Entries shown Block Start

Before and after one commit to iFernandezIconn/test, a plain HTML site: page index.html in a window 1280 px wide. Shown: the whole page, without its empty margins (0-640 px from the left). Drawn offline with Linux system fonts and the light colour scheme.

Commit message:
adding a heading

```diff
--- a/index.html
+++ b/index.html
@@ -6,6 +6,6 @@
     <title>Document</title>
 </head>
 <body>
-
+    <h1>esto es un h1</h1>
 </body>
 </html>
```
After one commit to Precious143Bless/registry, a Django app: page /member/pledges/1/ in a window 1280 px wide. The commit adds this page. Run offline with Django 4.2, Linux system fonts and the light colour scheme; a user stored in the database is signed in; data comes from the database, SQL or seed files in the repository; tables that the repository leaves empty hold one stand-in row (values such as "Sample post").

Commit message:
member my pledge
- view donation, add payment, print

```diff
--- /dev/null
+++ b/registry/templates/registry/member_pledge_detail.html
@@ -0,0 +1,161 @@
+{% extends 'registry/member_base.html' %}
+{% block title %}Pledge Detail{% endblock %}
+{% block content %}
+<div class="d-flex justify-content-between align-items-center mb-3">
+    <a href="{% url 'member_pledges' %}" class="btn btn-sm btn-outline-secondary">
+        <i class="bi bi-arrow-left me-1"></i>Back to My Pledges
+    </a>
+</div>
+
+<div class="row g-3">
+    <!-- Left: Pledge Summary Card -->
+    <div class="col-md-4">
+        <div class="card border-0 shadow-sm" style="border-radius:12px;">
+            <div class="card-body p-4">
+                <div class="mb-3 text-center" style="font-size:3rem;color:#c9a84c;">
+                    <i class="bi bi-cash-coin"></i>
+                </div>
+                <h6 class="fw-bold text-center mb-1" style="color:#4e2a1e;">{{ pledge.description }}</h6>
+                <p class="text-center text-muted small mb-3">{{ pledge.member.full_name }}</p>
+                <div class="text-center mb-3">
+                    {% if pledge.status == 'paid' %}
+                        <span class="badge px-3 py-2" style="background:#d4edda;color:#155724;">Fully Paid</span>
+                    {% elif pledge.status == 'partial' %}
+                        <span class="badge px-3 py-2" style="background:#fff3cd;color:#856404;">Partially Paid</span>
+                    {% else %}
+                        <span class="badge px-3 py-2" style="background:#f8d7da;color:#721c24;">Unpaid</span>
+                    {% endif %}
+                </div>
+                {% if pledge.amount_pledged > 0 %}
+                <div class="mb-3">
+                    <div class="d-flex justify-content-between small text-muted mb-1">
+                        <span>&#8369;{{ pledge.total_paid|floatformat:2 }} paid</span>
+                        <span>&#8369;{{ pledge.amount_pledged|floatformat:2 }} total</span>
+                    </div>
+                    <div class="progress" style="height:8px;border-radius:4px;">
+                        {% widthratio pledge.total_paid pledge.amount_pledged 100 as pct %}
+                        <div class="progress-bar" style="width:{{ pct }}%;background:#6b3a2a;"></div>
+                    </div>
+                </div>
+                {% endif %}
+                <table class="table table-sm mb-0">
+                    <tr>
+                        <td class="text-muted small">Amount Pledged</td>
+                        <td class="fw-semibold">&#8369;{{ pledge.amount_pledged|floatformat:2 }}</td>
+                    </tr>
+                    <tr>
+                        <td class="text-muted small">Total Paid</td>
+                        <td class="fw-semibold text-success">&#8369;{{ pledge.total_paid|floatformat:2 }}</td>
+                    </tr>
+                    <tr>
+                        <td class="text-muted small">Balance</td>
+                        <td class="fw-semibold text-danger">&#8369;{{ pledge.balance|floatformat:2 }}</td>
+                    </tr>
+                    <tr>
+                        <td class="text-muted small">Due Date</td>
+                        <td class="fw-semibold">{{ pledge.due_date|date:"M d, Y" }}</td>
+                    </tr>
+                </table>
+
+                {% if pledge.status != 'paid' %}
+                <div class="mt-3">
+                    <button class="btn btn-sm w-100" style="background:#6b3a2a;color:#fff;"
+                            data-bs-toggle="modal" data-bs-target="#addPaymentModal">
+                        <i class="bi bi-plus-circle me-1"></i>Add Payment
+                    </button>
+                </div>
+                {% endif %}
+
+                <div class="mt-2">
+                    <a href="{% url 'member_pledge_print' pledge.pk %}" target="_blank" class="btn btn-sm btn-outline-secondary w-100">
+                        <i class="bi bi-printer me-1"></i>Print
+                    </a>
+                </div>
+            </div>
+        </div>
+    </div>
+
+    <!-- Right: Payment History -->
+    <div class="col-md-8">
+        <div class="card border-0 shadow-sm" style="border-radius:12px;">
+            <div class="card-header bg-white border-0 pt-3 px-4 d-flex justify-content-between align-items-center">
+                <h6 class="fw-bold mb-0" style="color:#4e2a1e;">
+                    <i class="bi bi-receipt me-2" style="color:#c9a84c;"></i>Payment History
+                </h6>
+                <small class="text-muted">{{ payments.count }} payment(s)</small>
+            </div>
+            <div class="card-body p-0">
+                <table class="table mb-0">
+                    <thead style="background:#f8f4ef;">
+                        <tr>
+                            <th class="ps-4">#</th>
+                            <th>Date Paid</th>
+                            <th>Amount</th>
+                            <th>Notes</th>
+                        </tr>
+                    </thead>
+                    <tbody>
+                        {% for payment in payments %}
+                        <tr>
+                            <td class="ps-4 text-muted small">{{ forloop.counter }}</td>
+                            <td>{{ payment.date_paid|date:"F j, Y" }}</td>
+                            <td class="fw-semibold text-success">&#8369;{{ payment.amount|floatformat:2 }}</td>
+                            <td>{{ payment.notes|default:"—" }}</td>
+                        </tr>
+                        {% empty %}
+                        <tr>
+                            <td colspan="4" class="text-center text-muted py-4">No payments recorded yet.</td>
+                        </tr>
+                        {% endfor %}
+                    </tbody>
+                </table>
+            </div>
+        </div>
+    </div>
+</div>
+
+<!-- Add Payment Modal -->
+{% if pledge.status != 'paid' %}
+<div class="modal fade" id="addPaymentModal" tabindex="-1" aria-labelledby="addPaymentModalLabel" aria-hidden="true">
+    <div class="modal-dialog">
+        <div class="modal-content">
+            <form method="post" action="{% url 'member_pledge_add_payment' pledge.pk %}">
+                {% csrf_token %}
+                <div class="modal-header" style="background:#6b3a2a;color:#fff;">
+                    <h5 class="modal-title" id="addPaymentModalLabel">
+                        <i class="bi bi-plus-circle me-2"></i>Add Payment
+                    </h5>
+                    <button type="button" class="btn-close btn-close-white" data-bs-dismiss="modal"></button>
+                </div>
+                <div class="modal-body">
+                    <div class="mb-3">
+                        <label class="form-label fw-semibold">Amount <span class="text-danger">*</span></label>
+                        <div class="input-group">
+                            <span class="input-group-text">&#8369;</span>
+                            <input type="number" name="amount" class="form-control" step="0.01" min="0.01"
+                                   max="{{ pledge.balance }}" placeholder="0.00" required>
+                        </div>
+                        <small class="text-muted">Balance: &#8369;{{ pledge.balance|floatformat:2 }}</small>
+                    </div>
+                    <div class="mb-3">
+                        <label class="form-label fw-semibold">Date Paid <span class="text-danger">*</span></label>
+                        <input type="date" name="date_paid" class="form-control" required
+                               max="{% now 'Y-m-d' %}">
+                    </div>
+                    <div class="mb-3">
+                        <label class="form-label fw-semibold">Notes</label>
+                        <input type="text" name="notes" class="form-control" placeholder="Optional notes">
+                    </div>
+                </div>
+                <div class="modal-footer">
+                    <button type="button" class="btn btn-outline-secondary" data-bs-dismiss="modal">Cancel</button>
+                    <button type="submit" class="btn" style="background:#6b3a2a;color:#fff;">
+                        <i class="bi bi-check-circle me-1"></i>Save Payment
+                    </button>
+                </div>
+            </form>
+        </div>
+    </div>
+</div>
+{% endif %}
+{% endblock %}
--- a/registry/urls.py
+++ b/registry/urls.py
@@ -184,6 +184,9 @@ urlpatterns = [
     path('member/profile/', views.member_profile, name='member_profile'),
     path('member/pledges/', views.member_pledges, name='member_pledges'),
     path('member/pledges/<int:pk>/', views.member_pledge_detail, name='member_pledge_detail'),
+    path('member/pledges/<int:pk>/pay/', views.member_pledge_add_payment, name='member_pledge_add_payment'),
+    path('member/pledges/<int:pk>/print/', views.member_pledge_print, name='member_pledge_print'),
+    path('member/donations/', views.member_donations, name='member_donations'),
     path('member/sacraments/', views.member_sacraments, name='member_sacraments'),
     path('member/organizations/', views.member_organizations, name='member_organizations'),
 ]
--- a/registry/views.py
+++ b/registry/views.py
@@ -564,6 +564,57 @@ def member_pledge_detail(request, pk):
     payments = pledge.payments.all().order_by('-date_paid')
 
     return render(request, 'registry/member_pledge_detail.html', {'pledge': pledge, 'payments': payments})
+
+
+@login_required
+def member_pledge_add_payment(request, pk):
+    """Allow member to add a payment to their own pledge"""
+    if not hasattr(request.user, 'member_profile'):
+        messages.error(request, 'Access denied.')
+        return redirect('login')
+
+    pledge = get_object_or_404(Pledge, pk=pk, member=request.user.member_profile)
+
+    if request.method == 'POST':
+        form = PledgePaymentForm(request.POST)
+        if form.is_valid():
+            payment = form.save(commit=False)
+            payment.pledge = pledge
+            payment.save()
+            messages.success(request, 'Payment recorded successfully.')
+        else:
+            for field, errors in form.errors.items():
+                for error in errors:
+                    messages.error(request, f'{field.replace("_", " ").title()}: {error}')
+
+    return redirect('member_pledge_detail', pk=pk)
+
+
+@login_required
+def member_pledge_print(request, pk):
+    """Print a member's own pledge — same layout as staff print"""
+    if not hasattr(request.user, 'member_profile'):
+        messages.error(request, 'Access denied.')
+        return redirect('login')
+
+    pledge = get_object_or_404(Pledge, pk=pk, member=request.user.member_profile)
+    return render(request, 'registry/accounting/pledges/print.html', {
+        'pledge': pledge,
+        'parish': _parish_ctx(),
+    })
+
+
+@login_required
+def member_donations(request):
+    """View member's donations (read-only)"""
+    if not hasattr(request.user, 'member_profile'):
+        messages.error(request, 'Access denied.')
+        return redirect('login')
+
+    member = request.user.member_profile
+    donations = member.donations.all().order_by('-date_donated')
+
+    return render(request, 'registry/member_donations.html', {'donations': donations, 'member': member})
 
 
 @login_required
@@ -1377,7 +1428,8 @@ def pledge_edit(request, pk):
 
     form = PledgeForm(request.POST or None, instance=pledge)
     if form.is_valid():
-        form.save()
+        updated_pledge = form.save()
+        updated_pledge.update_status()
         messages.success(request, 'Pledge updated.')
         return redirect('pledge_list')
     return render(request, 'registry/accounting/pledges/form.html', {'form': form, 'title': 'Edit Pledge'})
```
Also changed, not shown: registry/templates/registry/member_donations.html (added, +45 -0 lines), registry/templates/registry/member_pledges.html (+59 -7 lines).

Entries shown Block End

What needs to be done.
Among the lines of the entries above, count those containing the string "floatformat". Write the number alone.

Answer to this task.
7